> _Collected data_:
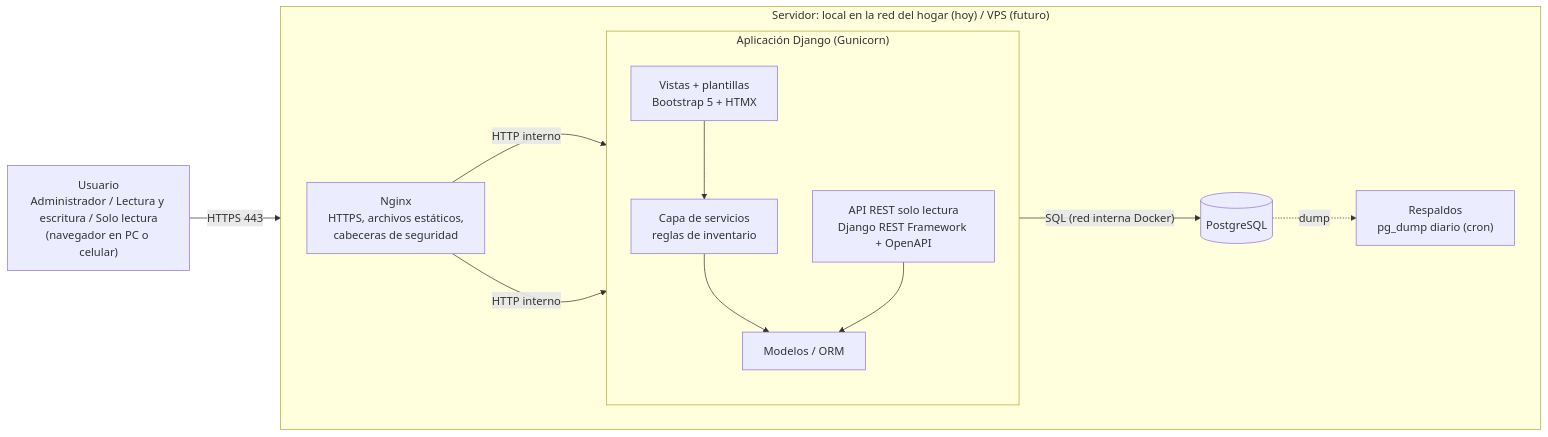
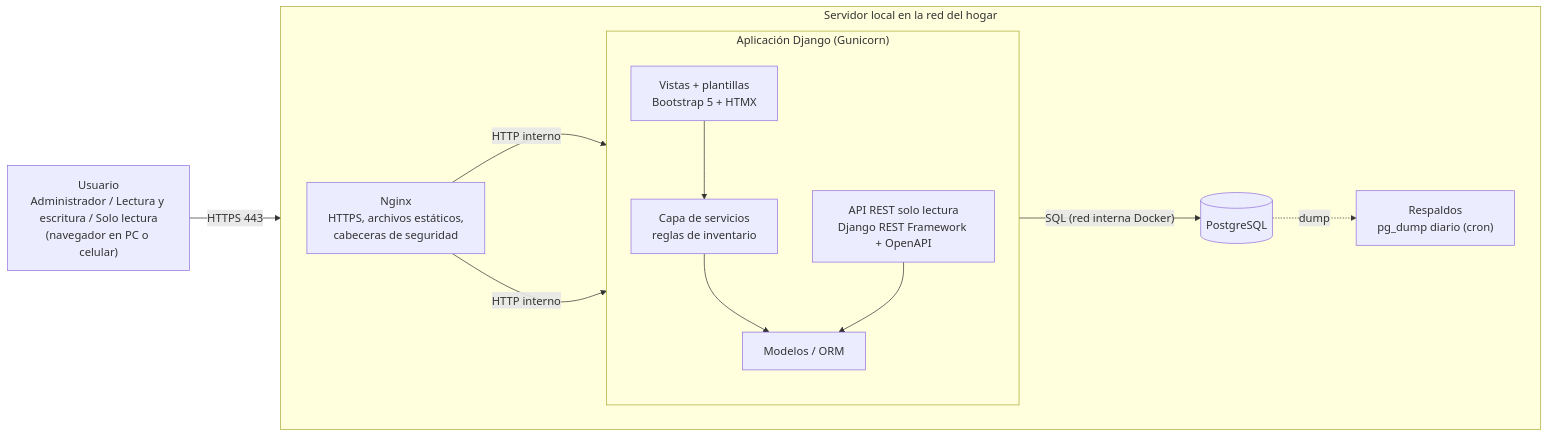
Before and after one commit to victorm007/AI4Devs-finalproject-vmrr: the first of 11 diagrams in 02-arquitectura.md, drawn with Mermaid. The commit also changed other lines of this file and 30 other files, not shown here.

First line of the commit message:
docs: agrega HB-10 (despliegue en el hogar, respaldos y demo local)

````diff
--- a/02-arquitectura.md
+++ b/02-arquitectura.md
@@ -445,25 +445,25 @@
 ```mermaid
 flowchart LR
     U["Usuario<br/>Administrador / Lectura y escritura / Solo lectura<br/>(navegador en PC o celular)"]
-    subgraph SRV["Servidor: local en la red del hogar (hoy) / VPS (futuro)"]
+    subgraph SRV["Servidor local en la red del hogar"]
         direction LR
         NG["Nginx<br/>HTTPS, archivos estáticos,<br/>cabeceras de seguridad"]
         subgraph APP["Aplicación Django (Gunicorn)"]
             direction TB
             WEB["Vistas + plantillas<br/>Bootstrap 5 + HTMX"]
             API["API REST solo lectura<br/>Django REST Framework + OpenAPI"]
             SVC["Capa de servicios<br/>reglas de inventario"]
             MOD["Modelos / ORM"]
             WEB --> SVC
             SVC --> MOD
             API --> MOD
         end
         DB[("PostgreSQL")]
         BK["Respaldos<br/>pg_dump diario (cron)"]
     end
     U -- "HTTPS 443" --> NG
     NG -- "HTTP interno" --> WEB
     NG -- "HTTP interno" --> API
     MOD -- "SQL (red interna Docker)" --> DB
     DB -. "dump" .-> BK
 ```
````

> _WORK TO COMPLETE_: Your task is to write out, exactly, the line that holds "archivos estáticos,<br/>cabeceras de" and every line after it until the records end.

> _ANSWER TO THIS TASK_:
         NG["Nginx<br/>HTTPS, archivos estáticos,<br/>cabeceras de seguridad"]
         subgraph APP["Aplicación Django (Gunicorn)"]
             direction TB
             WEB["Vistas + plantillas<br/>Bootstrap 5 + HTMX"]
             API["API REST solo lectura<br/>Django REST Framework + OpenAPI"]
             SVC["Capa de servicios<br/>reglas de inventario"]
             MOD["Modelos / ORM"]
             WEB --> SVC
             SVC --> MOD
             API --> MOD
         end
         DB[("PostgreSQL")]
         BK["Respaldos<br/>pg_dump diario (cron)"]
     end
     U -- "HTTPS 443" --> NG
     NG -- "HTTP interno" --> WEB
     NG -- "HTTP interno" --> API
     MOD -- "SQL (red interna Docker)" --> DB
     DB -. "dump" .-> BK
 ```
````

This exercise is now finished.